Yogi Bhajan, who to me looks like a movie star in the photo below had five sutras (statements / aphorisms) for the Aquarian Age. One of them is applying right now: “When the time is on you, start and the pressure will be off.”
So here I am, starting and deciding to write.
Ok, ok, here are the other four:
Recognize that the other person is you. (Reminds me of that phrase, “when you point the finger at someone else, you’ve got three other fingers (yours) pointing back at you.”)
There is a way through every block. (Notice he didn’t say around every block… yuk yuk a*hem.)
Understand through compassion or you will misunderstand the times. (I got nothing.)
Vibrate the Cosmos, Cosmos shall clear the path.
Heck yeah. Ask me about the Soul Retrieval. No, wait, don’t ask. Just ask me where $100 went in less than five minutes. I’ll tell you, it went on a ride on a train through the desert. (I told you not to ask… I’ll explain in a later post. I promise, Marn.)
So no, I haven’t changed in a cellular way; my yoga retreat sisters would likely agree that none of us has changed cellularly; but we have changed in an energetic way and my manner of thinking and old patterns of reactivity and blame and fear are almost things of the past. Now it seems it’s like logistics are the stepping stones.
But embracing the woo-woo isn’t new to me.
Y’see, I was already On That Bus before I left. I was someone who believed in the things that were unseen more than the things that are seen. I learned on the retreat that it’s likely because I’m left-handed that I’ve already got some of that thinking in the bag. We right-brainers tend to be more creative and as long as we’re not suppressing it, we can easily relate to other people on an energetic level. We can let things slide because we know: it’s not real. Whether it’s an intuitive realization or simply because we are geniuses, we left-handed people have a different sense of the world.
As I said earlier, there were 13 original students on the retreat.
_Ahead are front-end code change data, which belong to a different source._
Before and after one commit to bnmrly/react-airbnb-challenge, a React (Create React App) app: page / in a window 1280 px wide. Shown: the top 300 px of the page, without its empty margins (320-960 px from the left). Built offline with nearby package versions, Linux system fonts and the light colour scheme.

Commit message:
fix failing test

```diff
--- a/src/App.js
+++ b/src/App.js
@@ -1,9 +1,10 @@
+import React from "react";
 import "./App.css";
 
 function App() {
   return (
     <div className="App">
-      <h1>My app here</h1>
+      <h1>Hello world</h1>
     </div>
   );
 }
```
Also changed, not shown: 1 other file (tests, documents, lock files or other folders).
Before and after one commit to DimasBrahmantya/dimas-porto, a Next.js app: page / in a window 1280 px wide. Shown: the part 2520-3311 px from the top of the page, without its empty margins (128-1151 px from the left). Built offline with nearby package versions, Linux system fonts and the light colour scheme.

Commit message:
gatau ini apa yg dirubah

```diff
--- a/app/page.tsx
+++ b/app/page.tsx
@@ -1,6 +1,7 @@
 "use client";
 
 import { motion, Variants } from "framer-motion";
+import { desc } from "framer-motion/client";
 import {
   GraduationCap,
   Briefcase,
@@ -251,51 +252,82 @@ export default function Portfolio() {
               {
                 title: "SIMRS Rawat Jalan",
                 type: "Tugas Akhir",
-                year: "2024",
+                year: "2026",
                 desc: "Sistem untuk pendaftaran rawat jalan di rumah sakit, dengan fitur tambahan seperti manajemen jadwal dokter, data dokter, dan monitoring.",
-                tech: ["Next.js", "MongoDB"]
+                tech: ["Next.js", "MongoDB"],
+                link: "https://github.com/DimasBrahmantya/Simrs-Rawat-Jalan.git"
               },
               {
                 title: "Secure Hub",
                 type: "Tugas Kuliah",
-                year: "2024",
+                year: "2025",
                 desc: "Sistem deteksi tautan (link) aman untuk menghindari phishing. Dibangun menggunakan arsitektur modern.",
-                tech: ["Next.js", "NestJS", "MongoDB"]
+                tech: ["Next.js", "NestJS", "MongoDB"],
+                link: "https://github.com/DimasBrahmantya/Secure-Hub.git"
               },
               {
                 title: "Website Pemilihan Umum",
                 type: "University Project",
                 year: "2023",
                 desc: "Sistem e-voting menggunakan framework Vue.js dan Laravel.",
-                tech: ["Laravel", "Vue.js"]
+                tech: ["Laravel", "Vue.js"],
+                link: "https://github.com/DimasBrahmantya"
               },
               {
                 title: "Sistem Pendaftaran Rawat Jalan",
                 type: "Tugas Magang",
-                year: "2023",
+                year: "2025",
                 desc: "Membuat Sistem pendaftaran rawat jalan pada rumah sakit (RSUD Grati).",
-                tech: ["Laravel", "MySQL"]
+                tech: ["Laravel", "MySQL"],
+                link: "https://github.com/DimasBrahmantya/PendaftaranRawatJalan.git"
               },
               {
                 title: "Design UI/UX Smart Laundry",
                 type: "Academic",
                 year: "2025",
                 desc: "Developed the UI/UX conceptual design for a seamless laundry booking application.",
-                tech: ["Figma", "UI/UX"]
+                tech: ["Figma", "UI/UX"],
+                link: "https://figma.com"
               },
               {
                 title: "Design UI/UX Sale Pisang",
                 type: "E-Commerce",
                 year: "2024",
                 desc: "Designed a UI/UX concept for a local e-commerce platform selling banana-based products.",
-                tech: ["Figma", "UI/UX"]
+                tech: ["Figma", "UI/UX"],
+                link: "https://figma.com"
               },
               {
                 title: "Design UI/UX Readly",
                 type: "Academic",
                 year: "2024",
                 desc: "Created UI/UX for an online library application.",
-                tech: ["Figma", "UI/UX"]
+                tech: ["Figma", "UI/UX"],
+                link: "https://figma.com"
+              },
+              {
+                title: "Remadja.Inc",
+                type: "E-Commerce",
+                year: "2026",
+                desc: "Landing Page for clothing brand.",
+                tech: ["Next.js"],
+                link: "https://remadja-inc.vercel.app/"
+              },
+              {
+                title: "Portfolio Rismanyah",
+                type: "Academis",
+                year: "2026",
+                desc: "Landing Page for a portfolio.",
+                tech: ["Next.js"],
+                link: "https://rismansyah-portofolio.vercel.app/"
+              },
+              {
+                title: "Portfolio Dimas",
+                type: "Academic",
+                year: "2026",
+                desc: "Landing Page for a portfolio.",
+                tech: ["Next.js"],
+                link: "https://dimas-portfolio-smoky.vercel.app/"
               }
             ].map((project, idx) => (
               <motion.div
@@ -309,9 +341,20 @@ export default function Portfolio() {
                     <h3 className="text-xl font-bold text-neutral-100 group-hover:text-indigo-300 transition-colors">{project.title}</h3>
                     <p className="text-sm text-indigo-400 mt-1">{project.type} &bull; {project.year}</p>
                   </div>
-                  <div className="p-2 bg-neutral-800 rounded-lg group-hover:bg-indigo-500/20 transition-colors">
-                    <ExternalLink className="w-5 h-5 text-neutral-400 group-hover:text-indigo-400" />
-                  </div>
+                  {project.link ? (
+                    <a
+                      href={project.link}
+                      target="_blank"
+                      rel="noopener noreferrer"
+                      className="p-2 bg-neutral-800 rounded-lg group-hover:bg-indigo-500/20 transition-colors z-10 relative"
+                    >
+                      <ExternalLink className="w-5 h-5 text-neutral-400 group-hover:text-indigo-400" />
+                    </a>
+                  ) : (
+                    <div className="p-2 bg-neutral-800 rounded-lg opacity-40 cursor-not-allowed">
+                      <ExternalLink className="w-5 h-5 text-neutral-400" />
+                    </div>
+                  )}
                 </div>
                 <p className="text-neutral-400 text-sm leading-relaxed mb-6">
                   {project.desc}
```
I’m not taking away from the four awesome peeps who joined us later because they are cool too, but the 13 of us altered each others’ menstrual cycles (someone foolishly suggested that it takes a month to do that, well we yoginis can get that shit done in two weeks, holla!), we shed tears with and for one another, we held hands, we held hugs for more than six seconds, we chanted, we punched the air, we pounded our fists, we asked a ton of questions, we disagreed, we snarled a little, and we grew a lot. We drank and showered in fart water — that has to count for something, right?! — and we really miss each other. I never belonged to a sorority in college. I commuted to college. So this is my first sorority and I can tell you this without a doubt: I’m glad I waited to join this one.
Some of us are having an easier time than others re-entering the Earth you inhabit. I can tell you that going to the beach for a week with my cousin and kids helped a lot. I miss the mountains though. I’ll post again soon, mostly pictures about the days there. I would go back in a heart beat… but only with those soul sisters. It wouldn’t be the same without them.